Thank You Notes
The Why and The How!
What Emily Post has to say about it...(She was an etiquette expert...yes, they have etiquette experts! Is that weird?)
It’s always correct to send handwritten thank-you’s, and people always appreciate them. Handwritten notes are warmer and more personal than a phone call or email, and only second best to thanking someone in person. The general rule is: If you open a gift in the presence of the giver, then your verbal thanks are sufficient. For example, when you receive a hostess gift, or a holiday/birthday gift from a good friend or relative and you open it and express your sincere thanks personally, then a follow-up thank-you is optional. If the giver wasn’t present, then a phone call is fine. Email is great when you just need to say a simple thanks quickly. Here’s a rundown of when a note is expected:
- Wedding or baby shower gifts. After giving shower gifts, the majority of people consider it rude if they don’t receive a written note of thanks even if you’ve given thanks in person.
- Wedding gifts. Each wedding gift should be acknowledged with a written note within three months of receipt of the gift, even when you’ve given thanks in person.
- Congratulatory gifts or cards. Send a note to anyone who sends a present or card with a personally written message to acknowledge an accomplishment, such as a graduation or promotion.
- Gifts received when sick. Notes should be written when the patient feels well enough, or a relative or close friend can write notes on his or her behalf.

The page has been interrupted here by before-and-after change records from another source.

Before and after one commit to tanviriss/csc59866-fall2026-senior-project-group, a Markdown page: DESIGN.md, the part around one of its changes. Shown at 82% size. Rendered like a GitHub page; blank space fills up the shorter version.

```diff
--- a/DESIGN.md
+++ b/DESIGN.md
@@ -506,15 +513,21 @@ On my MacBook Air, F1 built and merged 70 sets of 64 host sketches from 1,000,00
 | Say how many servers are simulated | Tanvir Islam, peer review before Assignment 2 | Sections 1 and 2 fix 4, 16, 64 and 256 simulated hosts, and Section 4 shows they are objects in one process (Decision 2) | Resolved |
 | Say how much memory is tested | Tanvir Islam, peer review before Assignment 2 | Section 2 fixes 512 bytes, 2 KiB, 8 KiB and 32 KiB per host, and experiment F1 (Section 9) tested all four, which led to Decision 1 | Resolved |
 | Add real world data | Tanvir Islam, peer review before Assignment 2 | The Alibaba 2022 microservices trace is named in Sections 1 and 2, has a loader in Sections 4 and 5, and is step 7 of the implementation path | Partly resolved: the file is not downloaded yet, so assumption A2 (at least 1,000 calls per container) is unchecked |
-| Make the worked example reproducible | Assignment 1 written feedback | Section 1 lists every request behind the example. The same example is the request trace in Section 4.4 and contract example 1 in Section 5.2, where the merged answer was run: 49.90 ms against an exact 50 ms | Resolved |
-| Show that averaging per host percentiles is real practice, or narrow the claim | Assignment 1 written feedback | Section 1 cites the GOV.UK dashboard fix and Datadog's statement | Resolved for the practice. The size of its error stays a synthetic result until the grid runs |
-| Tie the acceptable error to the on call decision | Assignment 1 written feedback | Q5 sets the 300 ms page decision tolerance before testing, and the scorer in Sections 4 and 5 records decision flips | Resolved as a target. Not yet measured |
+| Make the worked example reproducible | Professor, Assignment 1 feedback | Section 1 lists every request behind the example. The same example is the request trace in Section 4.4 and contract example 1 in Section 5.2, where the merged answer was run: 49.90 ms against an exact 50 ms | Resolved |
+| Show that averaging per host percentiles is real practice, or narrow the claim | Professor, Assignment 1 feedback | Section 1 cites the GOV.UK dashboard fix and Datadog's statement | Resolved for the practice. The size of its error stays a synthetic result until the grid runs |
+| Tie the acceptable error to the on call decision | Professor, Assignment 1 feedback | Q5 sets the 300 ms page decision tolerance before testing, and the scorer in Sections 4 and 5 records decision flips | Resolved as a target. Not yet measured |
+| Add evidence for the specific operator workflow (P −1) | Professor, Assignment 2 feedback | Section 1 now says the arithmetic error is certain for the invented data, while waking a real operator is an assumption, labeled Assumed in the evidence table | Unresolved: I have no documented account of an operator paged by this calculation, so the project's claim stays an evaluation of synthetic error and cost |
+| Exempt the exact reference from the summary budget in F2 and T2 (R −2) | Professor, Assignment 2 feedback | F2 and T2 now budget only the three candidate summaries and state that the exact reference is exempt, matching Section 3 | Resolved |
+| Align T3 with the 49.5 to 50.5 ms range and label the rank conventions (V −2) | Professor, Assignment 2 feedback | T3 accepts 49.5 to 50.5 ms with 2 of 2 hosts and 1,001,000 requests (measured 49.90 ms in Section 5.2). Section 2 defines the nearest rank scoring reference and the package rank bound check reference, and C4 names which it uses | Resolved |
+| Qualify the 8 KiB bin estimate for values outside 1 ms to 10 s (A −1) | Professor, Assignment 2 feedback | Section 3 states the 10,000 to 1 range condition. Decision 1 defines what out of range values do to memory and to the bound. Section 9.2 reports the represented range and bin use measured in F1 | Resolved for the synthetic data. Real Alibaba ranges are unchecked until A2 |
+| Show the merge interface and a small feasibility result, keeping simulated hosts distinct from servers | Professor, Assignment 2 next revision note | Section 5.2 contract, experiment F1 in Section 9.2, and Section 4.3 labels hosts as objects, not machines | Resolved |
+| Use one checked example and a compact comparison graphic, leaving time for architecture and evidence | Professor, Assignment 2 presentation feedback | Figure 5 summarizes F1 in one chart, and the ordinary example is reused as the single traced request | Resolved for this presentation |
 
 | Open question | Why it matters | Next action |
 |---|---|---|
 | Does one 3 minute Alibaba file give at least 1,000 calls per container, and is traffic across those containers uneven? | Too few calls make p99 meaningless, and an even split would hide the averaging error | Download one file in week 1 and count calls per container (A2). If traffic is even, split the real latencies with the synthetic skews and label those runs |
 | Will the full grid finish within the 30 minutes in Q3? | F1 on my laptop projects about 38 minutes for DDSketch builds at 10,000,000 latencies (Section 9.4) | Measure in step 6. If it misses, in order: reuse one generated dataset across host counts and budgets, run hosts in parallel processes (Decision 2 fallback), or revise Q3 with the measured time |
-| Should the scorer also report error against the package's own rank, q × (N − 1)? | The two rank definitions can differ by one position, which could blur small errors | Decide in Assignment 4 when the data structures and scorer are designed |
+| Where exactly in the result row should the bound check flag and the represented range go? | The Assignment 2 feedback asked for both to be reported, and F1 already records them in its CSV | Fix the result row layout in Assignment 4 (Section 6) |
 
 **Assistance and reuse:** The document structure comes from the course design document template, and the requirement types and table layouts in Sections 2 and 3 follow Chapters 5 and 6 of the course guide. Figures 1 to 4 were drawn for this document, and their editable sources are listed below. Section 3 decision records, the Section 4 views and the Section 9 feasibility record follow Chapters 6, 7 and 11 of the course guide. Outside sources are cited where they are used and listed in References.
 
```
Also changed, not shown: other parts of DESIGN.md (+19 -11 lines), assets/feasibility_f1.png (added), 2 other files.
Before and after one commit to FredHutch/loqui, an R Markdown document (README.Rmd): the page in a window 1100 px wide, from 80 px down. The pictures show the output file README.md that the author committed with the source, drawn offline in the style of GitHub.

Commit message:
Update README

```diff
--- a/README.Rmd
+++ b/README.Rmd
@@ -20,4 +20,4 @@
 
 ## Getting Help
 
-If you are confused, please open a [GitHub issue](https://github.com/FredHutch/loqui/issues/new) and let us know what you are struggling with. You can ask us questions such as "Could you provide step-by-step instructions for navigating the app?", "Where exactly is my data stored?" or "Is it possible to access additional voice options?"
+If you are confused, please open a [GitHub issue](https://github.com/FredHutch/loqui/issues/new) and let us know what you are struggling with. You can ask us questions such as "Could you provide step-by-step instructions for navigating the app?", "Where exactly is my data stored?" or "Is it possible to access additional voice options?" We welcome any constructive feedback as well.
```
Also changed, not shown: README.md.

- Sympathy notes or gifts. Send a written thank-you to anyone who sent a personal note, flowers, or a donation. It’s fine for a close friend or relative to write notes on the recipient’s behalf.
Different Gifts, Different Thank-You Notes
Different kinds of gifts and occasions merit some tweaking to the standard thank-you note.
- Gifts of money. In your note, let the giver know how you’ll use a money gift—to furnish your apartment or add to your savings. It’s up to you whether you mention the amount, but doing so let’s the giver know the funds arrived intact.
- Holiday and birthday gifts. Write thank-you notes for holiday and birthday gifts as soon as possible, preferably within two or three days. A good standard is to acknowledge Christmas or Chanukah gifts before New Year’s Day.
- Other gifts. Thank-you notes are not always necessary for presents that have been given in person at a housewarming, going away party, or similar occasion. If a sincere thank-you was expressed in person when the gift was received, that’s sufficient.
- Thank-you gifts. Gifts sent as a “thank you for…” require a note of appreciation in return. It’s necessary to let the sender know that the present arrived and is appreciated.
- Acknowledgment cards. Printed acknowledgment cards expressing appreciation can be used in three instances:
- After the death of a prominent person when scores of sympathy notes, gifts of flowers, or donations to charities are received. They can also be used as a placeholder acknowledgement until a personal note of thanks can be written.
- When a public official is elected and receives a landslide of congratulatory messages.
- When a bride has such a large wedding that she and the groom simply cannot write personal thank-you notes immediately.
- A newspaper “Card of Thanks.” In some small towns and rural areas, it is not only permissible but expected that recipients of a large number of gifts or contributions—after a birthday, anniversary, retirement party, funeral, or even political campaign—put a public “thank you” in the newspaper. The notice is typically headed “Card of Thanks” and is followed by a brief message.